## Work instructions
Search the entries for the word "README". Copy every line where it turns up.
□ □ □ □
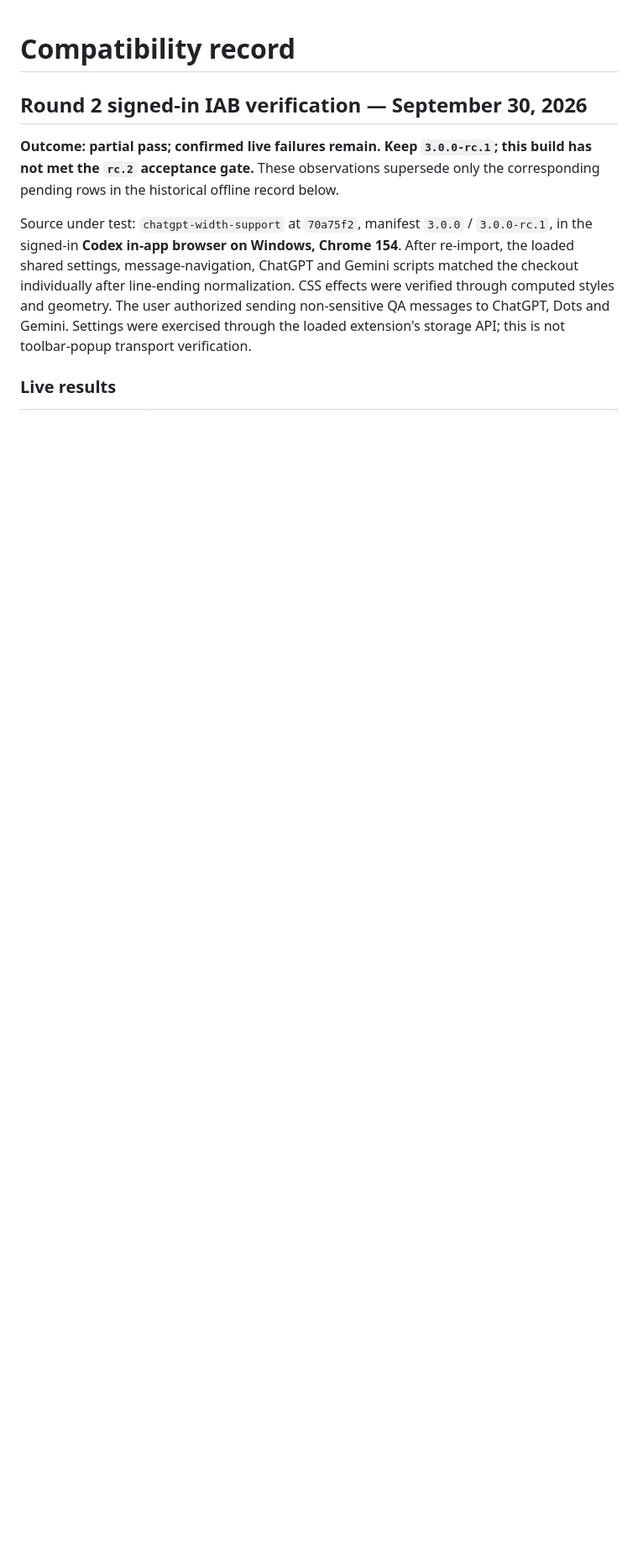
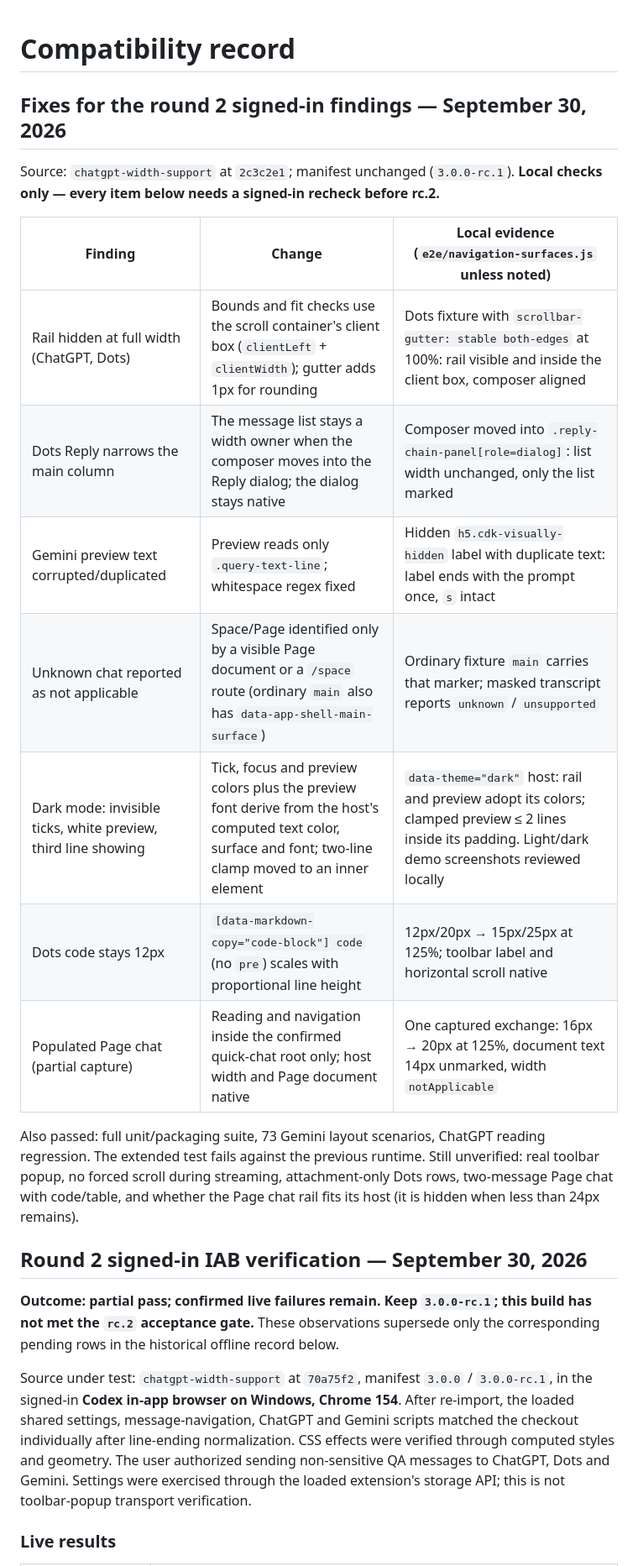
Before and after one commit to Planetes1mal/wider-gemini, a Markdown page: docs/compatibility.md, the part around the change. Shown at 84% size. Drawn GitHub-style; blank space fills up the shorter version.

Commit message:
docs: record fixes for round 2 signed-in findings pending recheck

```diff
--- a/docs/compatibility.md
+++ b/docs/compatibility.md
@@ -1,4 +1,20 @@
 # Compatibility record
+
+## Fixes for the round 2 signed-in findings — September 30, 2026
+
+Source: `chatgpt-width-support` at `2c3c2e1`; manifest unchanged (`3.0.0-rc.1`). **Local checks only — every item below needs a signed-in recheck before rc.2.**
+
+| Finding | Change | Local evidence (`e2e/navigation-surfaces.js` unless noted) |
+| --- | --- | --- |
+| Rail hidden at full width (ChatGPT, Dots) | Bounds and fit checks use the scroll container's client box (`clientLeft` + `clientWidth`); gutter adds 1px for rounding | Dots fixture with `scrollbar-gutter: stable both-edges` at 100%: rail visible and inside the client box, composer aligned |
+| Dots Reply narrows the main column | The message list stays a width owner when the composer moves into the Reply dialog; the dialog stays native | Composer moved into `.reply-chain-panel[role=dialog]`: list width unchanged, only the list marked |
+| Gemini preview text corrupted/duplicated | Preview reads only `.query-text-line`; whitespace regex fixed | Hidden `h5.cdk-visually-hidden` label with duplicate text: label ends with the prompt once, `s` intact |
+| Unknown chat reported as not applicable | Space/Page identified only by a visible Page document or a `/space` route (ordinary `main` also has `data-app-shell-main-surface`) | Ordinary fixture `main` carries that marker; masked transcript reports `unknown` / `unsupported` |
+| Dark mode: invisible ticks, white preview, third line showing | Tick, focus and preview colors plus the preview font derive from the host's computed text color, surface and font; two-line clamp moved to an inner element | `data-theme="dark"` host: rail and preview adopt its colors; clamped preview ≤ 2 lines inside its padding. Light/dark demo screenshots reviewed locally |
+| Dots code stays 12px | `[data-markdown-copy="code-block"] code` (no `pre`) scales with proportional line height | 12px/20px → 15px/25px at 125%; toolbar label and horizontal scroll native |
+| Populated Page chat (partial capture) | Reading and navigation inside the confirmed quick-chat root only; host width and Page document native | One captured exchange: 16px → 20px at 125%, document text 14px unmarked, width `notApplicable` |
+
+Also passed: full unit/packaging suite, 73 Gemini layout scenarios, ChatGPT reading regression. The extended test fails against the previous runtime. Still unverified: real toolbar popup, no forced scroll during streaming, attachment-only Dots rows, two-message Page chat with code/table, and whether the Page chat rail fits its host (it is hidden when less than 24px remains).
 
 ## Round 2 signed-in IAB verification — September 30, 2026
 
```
□ □ □ □
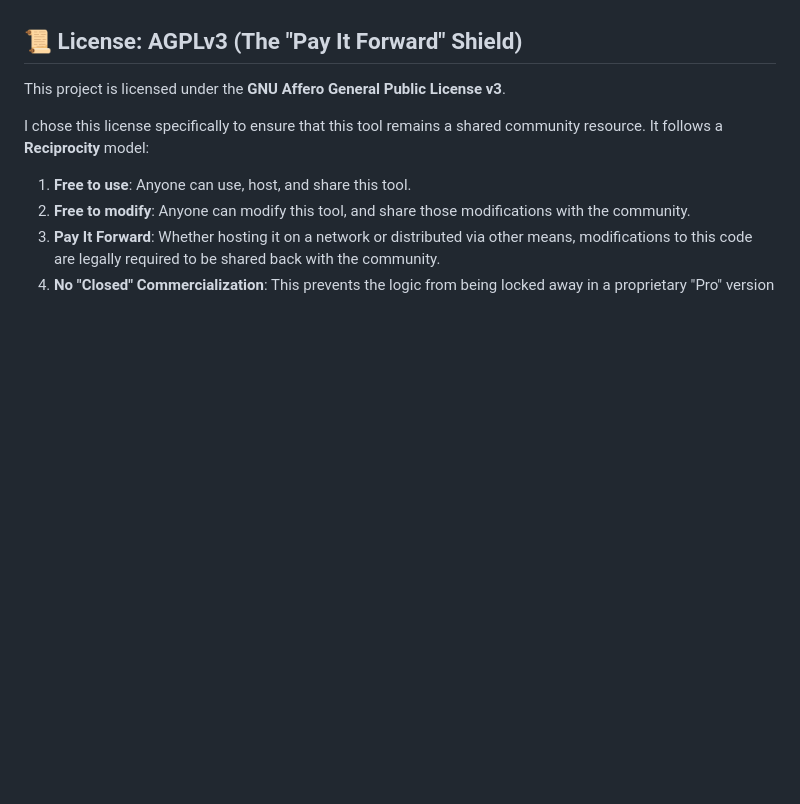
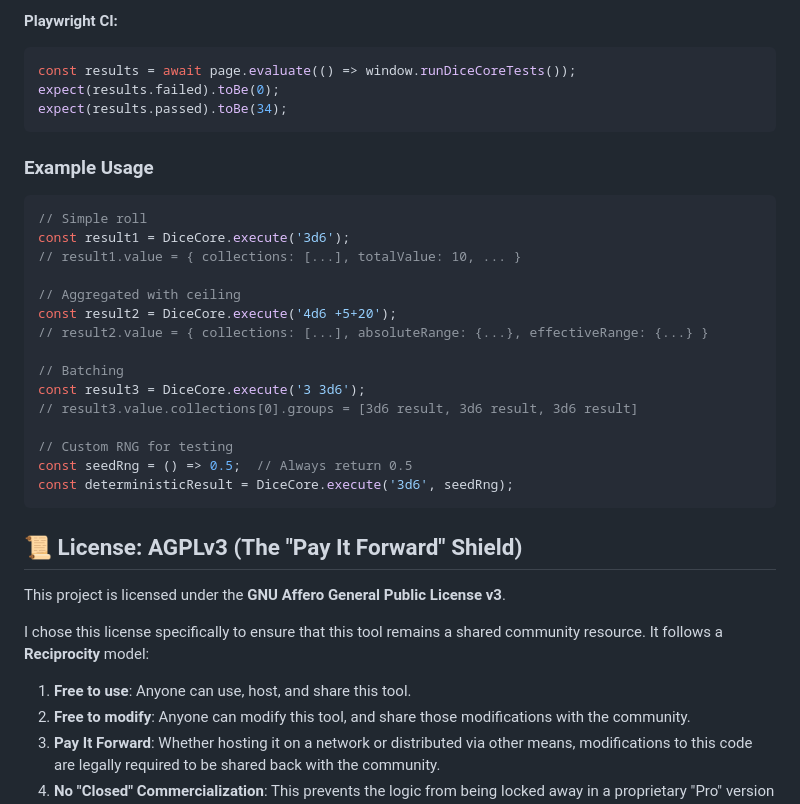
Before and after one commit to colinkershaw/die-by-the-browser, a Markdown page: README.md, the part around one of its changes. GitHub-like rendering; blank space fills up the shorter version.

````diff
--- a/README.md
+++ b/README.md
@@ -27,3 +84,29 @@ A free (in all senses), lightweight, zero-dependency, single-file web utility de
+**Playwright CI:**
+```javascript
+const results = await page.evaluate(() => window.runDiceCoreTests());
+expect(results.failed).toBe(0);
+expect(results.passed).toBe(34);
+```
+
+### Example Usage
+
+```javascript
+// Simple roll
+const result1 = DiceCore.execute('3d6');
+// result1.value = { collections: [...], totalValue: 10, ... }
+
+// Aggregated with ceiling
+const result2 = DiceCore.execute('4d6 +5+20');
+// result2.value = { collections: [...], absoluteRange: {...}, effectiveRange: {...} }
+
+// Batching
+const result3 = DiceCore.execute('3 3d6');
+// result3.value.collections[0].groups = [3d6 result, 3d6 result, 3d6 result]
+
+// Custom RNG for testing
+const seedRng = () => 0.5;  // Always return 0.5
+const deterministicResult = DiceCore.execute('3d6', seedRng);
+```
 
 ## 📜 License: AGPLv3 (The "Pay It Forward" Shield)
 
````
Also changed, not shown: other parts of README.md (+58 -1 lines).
□ □ □ □
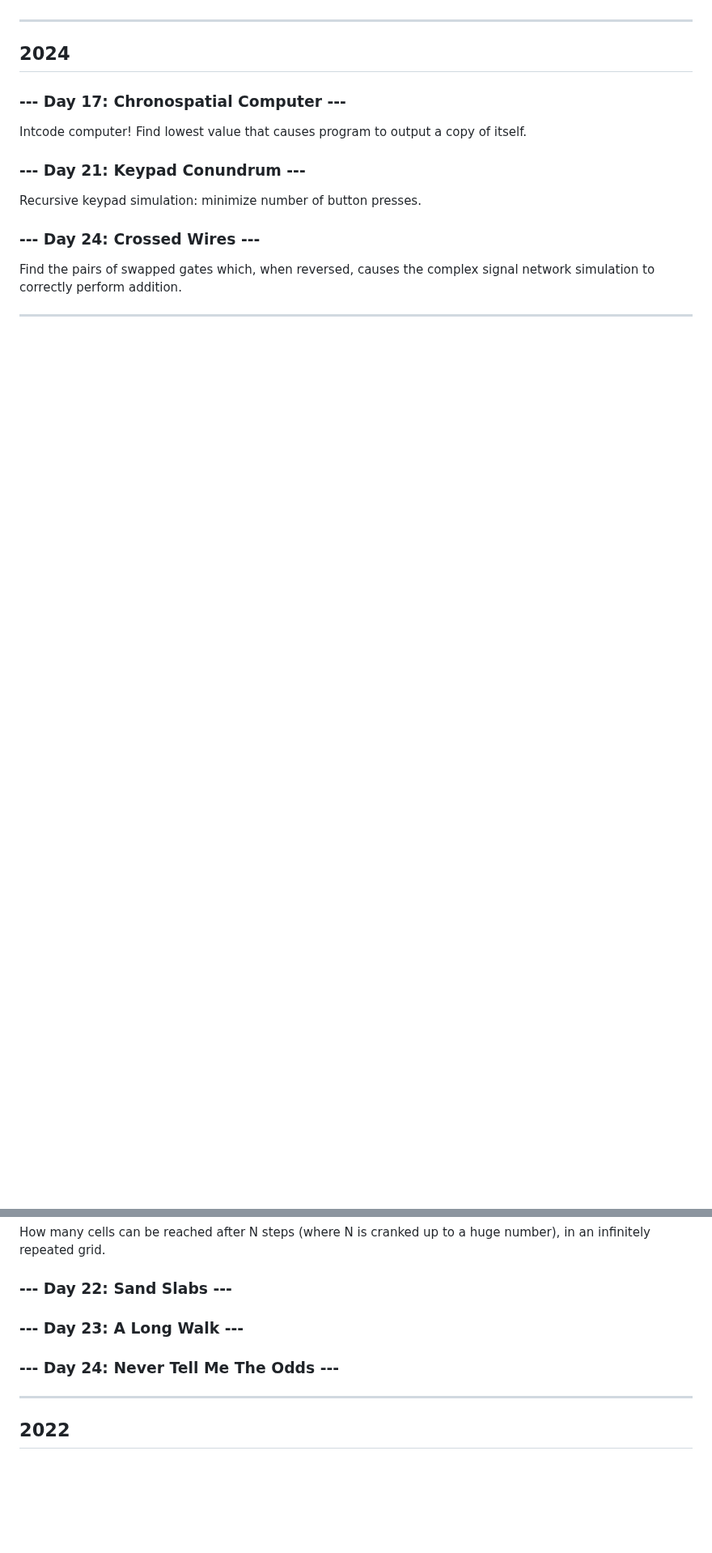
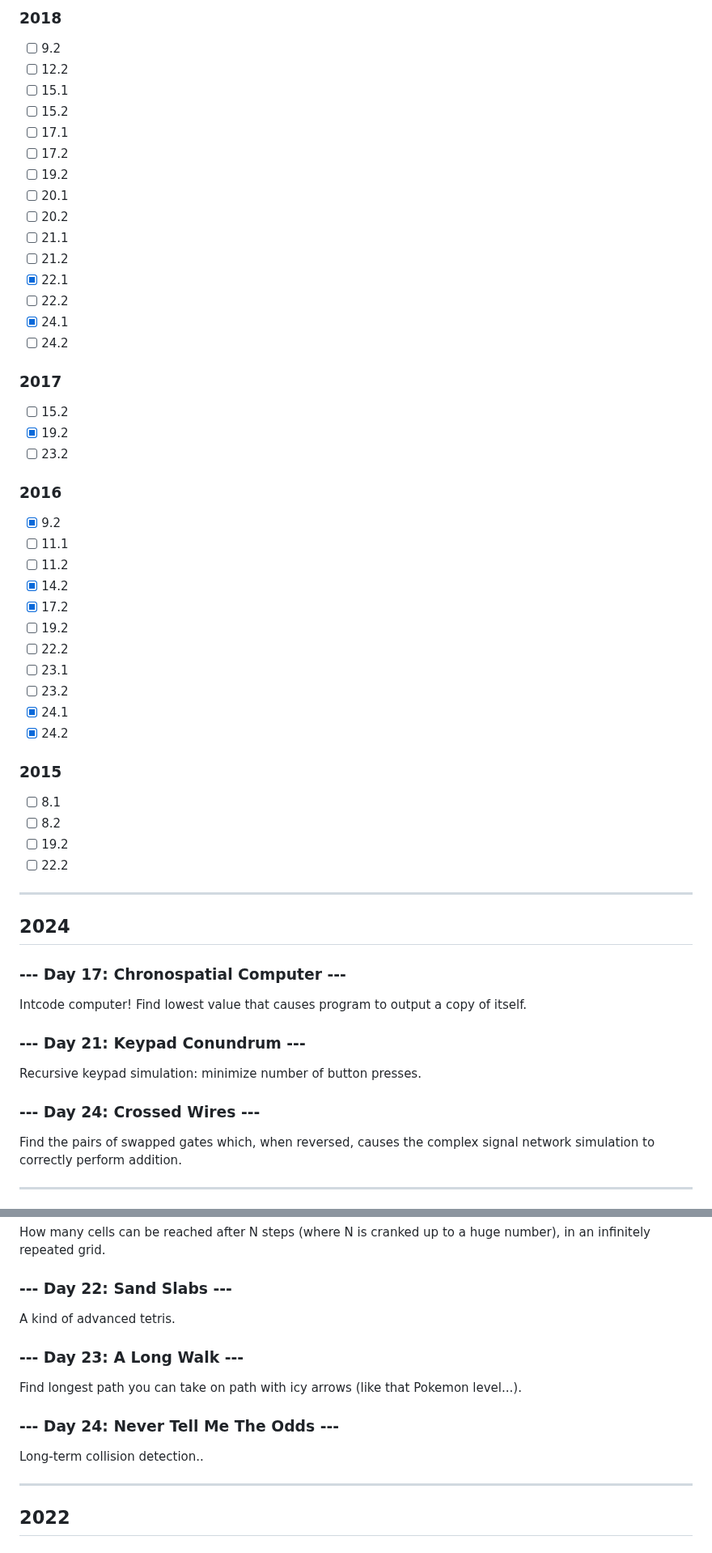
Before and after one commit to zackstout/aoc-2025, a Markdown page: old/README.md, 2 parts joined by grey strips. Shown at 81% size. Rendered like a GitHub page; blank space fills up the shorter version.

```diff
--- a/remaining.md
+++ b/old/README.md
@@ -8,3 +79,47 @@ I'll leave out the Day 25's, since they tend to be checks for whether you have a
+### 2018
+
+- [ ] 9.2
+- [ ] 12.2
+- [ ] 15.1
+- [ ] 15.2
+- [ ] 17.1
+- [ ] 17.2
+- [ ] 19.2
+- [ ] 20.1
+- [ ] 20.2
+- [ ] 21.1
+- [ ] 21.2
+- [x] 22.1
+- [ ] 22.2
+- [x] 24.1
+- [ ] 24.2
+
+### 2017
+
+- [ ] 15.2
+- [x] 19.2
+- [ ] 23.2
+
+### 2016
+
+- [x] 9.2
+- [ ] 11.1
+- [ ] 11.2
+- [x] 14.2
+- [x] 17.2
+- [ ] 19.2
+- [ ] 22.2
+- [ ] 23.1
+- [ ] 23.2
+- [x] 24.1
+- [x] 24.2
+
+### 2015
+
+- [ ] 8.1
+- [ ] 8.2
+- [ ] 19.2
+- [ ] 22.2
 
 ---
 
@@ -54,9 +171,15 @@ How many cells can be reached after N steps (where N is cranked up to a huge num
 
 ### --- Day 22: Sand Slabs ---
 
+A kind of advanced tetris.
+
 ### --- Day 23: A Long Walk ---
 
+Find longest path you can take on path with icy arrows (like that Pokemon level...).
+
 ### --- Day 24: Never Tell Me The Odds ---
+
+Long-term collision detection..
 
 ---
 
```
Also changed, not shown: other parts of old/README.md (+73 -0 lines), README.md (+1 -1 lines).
□ □ □ □
## Completed exercise
Before and after one commit to colinkershaw/die-by-the-browser, a Markdown page: README.md, the part around one of its changes. GitHub-like rendering; blank space fills up the shorter version.
--- a/README.md
+++ b/README.md
Also changed, not shown: other parts of README.md (+58 -1 lines).
Before and after one commit to zackstout/aoc-2025, a Markdown page: old/README.md, 2 parts joined by grey strips. Shown at 81% size. Rendered like a GitHub page; blank space fills up the shorter version.
+++ b/old/README.md
Also changed, not shown: other parts of old/README.md (+73 -0 lines), README.md (+1 -1 lines).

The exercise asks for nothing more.